The article completes the case, citing a 2010 study with mice: “…found that acupuncture triggered the release of adenosine, a chemical that delivers messages between nerves cells and that also has pain-relieving properties. The researchers found a 24-fold increase in adenosine concentration in the blood of the mice after acupuncture along with an overall reduction in pain in their test subjects.

This study becomes more compelling when we consider the finding that endocannabinoids regulate adenosine concentrations in the brain. Scientists have found that AEA increases adenosine levels in the brains of rats and that this mechanism is overseen by the CB1 receptor. This study, like most studies looking at the relationship between acupuncture and the endocannabinoid system, suggest that acupuncture stimulates or mimics endocannabinoid activity.”
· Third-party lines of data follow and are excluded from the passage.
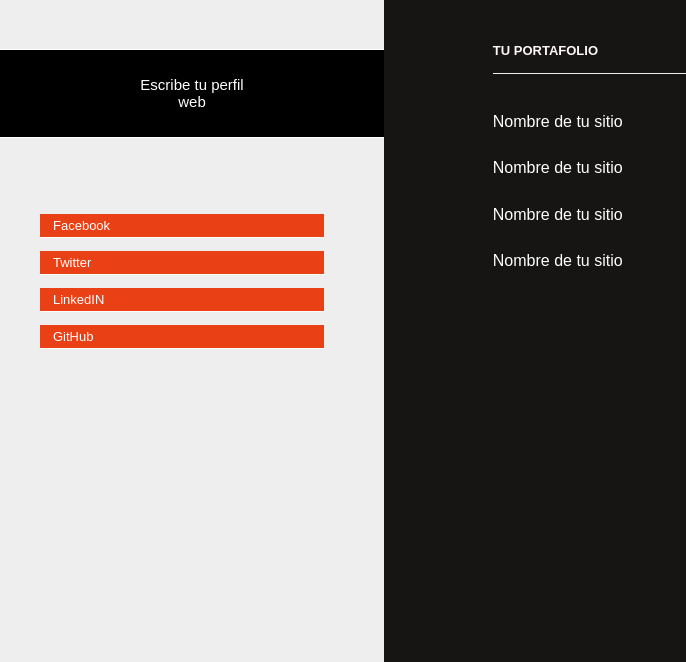
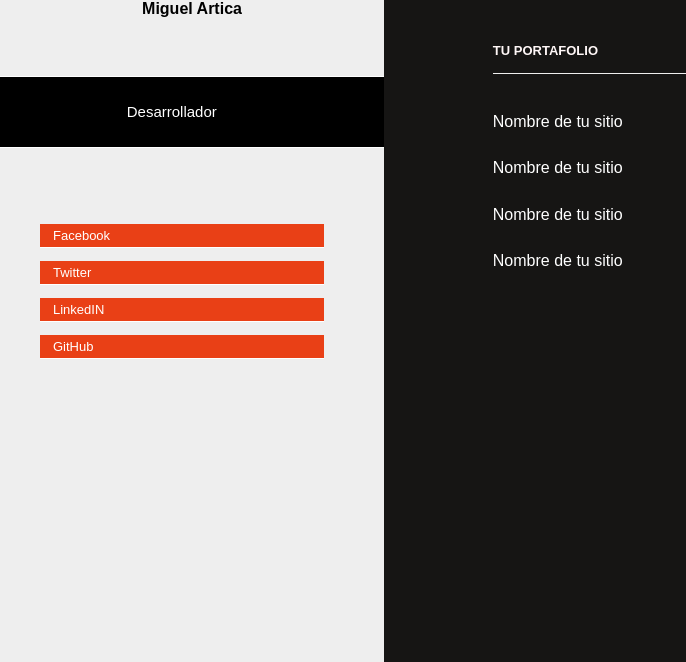
Before and after one commit to MglArtica/GIT, a plain HTML site: page index.html in a window 1280 px wide. Shown: the part 138-800 px from the top of the page, without its empty margins (0-686 px from the left). Drawn offline with Linux system fonts and the light colour scheme.

Commit message:
Perfil web escrito

```diff
--- a/index.html
+++ b/index.html
@@ -34,13 +34,13 @@
          <!-- 1º Commit Tu nombre y foto -->
         <img src="images/mgl.jpg">
         <h1 class="sidebar_information_title">
-          Miguel Artica Chacon
+          Miguel Artica
         </h1>
       </div>
       <div class="comunidad-autoria">
         <div class="nombre">
           <!-- 2º Commit - Tu perfil Web -->
-          <p>Escribe tu perfil web</p>
+          <p>Desarrollador</p>
         </div>
       </div>
     </section>
```
Also changed, not shown: images/mgl.jpg (added).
How Acupuncturists Can Integrate Cannabis into Their Practice

Now that cannabis is legal for adult use in Massachusetts, acupuncturists are free to inform clients 21+ of the similar benefits of acupuncture and cannabis and recommend complimentary treatment programs.  With hemp-derived CBD legal throughout the U.S., acupuncturists can use it in their practice either on needles, or through topical or oral application.

Common Conditions for Treatment

With both acupuncture and cannabis having similar, positive effect on the human endocannabinoid system, these conditions may benefit by complimentary treatment programs:

  • Chronic joint pain
  • Sports injuries
  • Head and neck pain
  • Headaches and migraines
  • Digestive problems

Sources

Frontiers in Pharmacology: “Cannabis in Chinese Medicine: Are Some Traditional Indications Referenced in Ancient Literature Related to Cannabinoids?”

Hello MD: “How Acupuncture Interacts with the Endocannabinoid System” 

Cannabis.net: “Cannabis & Acupuncture–Two-in-One boost for your endocannabinoid system” 

CBD Web: “Medical Hemp, Acupuncture and the Endocannabinoid System”